ACTIVITY:
Draw out every line with the word "puml" from the listing below.

MATERIAL PROVIDED:

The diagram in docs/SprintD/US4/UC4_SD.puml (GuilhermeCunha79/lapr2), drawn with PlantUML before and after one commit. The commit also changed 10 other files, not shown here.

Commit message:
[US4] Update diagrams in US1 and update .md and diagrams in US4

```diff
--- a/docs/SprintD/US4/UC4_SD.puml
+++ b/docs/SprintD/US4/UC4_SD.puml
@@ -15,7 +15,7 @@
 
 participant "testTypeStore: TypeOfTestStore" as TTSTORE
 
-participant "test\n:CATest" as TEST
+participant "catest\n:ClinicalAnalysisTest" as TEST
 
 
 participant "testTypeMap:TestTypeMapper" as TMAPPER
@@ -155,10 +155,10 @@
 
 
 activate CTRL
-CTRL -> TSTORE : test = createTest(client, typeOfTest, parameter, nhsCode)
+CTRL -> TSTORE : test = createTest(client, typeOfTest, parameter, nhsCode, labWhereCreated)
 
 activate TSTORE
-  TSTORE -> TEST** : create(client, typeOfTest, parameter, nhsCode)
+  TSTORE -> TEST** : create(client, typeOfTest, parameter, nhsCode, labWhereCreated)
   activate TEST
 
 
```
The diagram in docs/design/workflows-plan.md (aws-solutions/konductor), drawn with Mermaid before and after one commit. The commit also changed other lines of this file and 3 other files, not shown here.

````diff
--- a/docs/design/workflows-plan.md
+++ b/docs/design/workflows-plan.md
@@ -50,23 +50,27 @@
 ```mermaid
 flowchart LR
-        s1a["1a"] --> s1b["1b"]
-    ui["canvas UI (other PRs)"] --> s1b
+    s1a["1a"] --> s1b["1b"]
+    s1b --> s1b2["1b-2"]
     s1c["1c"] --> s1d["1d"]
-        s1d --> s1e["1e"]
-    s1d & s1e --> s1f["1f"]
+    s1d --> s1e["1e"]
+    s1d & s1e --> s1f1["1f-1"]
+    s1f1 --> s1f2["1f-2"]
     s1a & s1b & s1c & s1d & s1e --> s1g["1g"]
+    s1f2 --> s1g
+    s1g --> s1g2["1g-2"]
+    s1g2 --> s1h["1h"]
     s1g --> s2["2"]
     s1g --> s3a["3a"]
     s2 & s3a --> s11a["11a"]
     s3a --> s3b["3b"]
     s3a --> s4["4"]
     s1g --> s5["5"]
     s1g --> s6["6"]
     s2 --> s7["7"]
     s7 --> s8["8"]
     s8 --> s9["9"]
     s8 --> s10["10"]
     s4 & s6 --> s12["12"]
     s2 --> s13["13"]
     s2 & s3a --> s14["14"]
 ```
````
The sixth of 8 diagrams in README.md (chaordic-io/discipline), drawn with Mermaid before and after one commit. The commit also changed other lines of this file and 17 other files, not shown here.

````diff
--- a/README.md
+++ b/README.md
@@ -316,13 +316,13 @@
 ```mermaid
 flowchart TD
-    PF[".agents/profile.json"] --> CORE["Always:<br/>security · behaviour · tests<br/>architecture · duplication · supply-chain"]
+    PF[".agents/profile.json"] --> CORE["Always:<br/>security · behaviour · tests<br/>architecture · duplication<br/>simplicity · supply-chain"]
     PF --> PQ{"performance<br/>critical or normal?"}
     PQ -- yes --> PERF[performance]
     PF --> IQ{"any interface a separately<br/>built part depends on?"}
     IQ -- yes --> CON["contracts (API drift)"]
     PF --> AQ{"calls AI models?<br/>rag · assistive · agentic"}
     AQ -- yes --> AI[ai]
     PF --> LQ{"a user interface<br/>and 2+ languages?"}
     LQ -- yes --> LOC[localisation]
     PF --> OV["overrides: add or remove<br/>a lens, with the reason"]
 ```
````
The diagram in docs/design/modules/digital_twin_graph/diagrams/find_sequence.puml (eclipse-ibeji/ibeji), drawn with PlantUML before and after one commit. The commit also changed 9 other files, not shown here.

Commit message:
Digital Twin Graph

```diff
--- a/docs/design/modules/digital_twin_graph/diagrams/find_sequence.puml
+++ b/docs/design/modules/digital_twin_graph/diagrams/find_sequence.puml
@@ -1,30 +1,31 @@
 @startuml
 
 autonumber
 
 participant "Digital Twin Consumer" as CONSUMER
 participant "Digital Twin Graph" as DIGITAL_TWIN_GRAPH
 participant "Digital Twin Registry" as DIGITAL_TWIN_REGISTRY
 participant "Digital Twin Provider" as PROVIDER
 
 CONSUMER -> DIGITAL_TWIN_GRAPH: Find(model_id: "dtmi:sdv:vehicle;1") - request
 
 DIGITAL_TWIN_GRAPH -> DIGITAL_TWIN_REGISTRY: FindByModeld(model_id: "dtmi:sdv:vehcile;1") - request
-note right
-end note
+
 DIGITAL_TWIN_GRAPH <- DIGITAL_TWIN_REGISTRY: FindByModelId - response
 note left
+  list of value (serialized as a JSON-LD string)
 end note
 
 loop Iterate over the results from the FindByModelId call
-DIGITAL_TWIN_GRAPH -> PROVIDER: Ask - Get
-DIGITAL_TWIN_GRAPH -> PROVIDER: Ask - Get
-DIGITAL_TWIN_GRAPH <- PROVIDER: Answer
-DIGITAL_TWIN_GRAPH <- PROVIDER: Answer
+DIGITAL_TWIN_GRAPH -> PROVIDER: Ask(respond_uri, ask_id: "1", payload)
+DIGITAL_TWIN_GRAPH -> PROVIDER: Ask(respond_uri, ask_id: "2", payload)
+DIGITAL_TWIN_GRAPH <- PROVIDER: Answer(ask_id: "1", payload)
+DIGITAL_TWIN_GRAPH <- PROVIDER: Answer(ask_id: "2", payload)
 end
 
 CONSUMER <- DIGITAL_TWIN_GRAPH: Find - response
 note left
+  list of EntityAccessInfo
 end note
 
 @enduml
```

RESULT OF THIS EXERCISE:
The diagram in docs/SprintD/US4/UC4_SD.puml (GuilhermeCunha79/lapr2), drawn with PlantUML before and after one commit. The commit also changed 10 other files, not shown here.
--- a/docs/SprintD/US4/UC4_SD.puml
+++ b/docs/SprintD/US4/UC4_SD.puml
The diagram in docs/design/modules/digital_twin_graph/diagrams/find_sequence.puml (eclipse-ibeji/ibeji), drawn with PlantUML before and after one commit. The commit also changed 9 other files, not shown here.
--- a/docs/design/modules/digital_twin_graph/diagrams/find_sequence.puml
+++ b/docs/design/modules/digital_twin_graph/diagrams/find_sequence.puml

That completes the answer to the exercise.